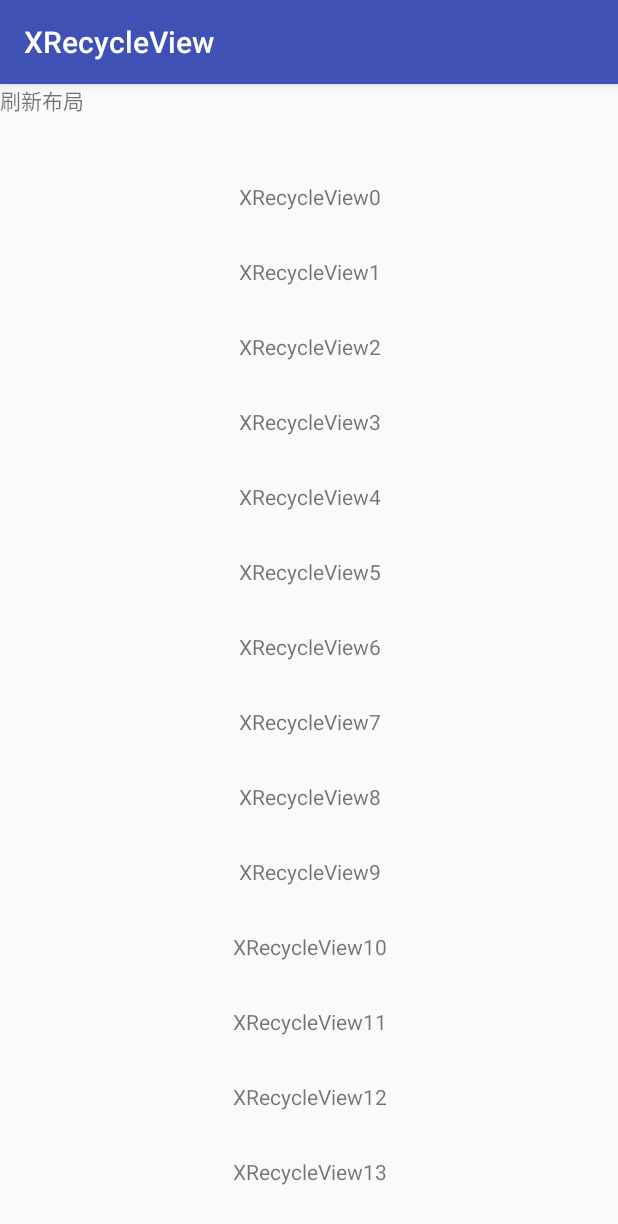
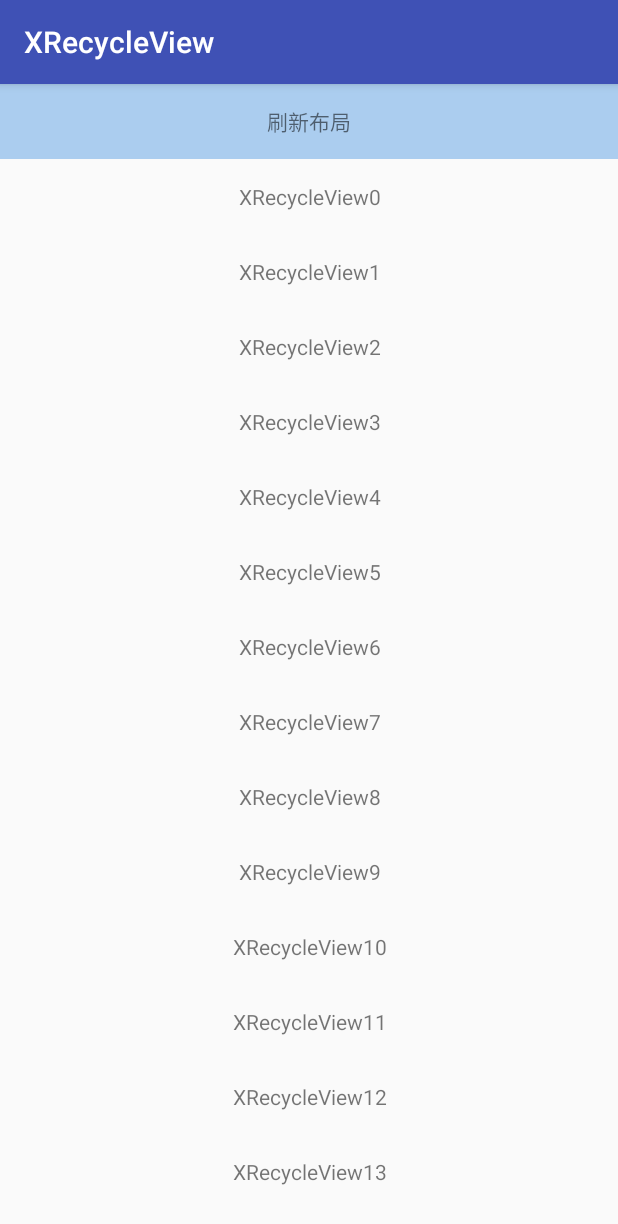
Before and after one commit to sangxiaonian/XRecycleView, an Android app: the screen it shows after launch (MainActivity), on a phone screen of 412 x 824 dp. Shown: the top 1224 px of the screen. Run offline under Robolectric (Android 15) with nearby library versions, the phone set to English and light mode, and no system bars.

```diff
--- a/freerecycleview/src/main/java/sang/com/freerecycleview/adapter/BaseAdapter.java
+++ b/freerecycleview/src/main/java/sang/com/freerecycleview/adapter/BaseAdapter.java
@@ -126,7 +126,12 @@ public abstract class BaseAdapter<T> extends RecyclerView.Adapter {
 
     @Override
     public RecyclerView.ViewHolder onCreateViewHolder(ViewGroup parent, final int viewType) {
-        if (viewType >= HEADTYPE && viewType < FOOTTYPE) {
+
+        if (viewType == TOPREFRUSH) {
+            return topRefrush;
+        } else if (viewType == FOOTREFRUSH) {
+            return footRefrush;
+        } else if (viewType >= HEADTYPE && viewType < FOOTTYPE) {
             return heads.get(viewType - HEADTYPE);
         } else if (viewType >= FOOTTYPE) {
             return foots.get(viewType - FOOTTYPE);
@@ -145,7 +150,7 @@ public abstract class BaseAdapter<T> extends RecyclerView.Adapter {
         } else if (viewType == FOOTREFRUSH) {
             footRefrush.initView(position);
         } else {
-            if (hasTopRefrush()&&position>topRefrushPositin){
+            if (hasTopRefrush() && position > topRefrushPositin) {
                 position--;
             }
             if (viewType >= HEADTYPE) {//脚布局
@@ -166,7 +171,15 @@ public abstract class BaseAdapter<T> extends RecyclerView.Adapter {
 
     @Override
     public int getItemCount() {
-        return list.size() + heads.size() + foots.size();
+
+        int itemCount = list.size() + heads.size() + foots.size();
+        if (hasTopRefrush()) {
+            itemCount++;
+        }
+        if (hasFootRefrush()) {
+            itemCount++;
+        }
+        return itemCount;
     }
 
     /**
--- a/freerecycleview/src/main/java/sang/com/freerecycleview/adapter/RefrushAdapter.java
+++ b/freerecycleview/src/main/java/sang/com/freerecycleview/adapter/RefrushAdapter.java
@@ -23,33 +23,4 @@ public abstract class RefrushAdapter<T> extends BaseAdapter<T> {
         footRefrush = new TopRefrushHolder(context, R.layout.item_bottom);
         topRefrushPositin=0;
     }
-
-    @Override
-    public int getItemCount() {
-        int itemCount = super.getItemCount();
-        if (hasTopRefrush()) {
-            itemCount++;
-        }
-        if (hasFootRefrush()) {
-            itemCount++;
-        }
-        return itemCount;
-    }
-
-
-    @Override
-    public RecyclerView.ViewHolder onCreateViewHolder(ViewGroup parent, final int viewType) {
-        if (viewType == TOPREFRUSH) {
-            return topRefrush;
-        } else if (viewType == FOOTREFRUSH) {
-            return footRefrush;
-        } else {
-            return super.onCreateViewHolder(parent, viewType);
-        }
-    }
-
-
-
-
-
 }
--- a/freerecycleview/src/main/res/layout/item_bottom.xml
+++ b/freerecycleview/src/main/res/layout/item_bottom.xml
@@ -1,12 +1,22 @@
 <?xml version="1.0" encoding="utf-8"?>
-<LinearLayout xmlns:android="http://schemas.android.com/apk/res/android"
+<RelativeLayout xmlns:android="http://schemas.android.com/apk/res/android"
     android:layout_width="match_parent"
-    android:layout_height="match_parent"
-    android:orientation="vertical">
+    android:layout_height="match_parent">
 
-    <TextView
+    <RelativeLayout
         android:layout_width="match_parent"
-        android:text="刷新布局"
-        android:layout_height="50dp" />
+        android:layout_height="match_parent"
+        android:background="#abcdef"
+         >
 
-</LinearLayout>
+        <TextView
+            android:layout_width="wrap_content"
+            android:layout_height="50dp"
+            android:layout_centerInParent="true"
+            android:layout_gravity="center"
+            android:gravity="center"
+            android:text="刷新布局" />
+    </RelativeLayout>
+
+
+</RelativeLayout>
```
******************************
*WHAT YOU WILL DO*
If a line in the records has the word "position", copy that line.

*EXERCISE RESULT*
             footRefrush.initView(position);
-            if (hasTopRefrush()&&position>topRefrushPositin){
+            if (hasTopRefrush() && position > topRefrushPositin) {
                 position--;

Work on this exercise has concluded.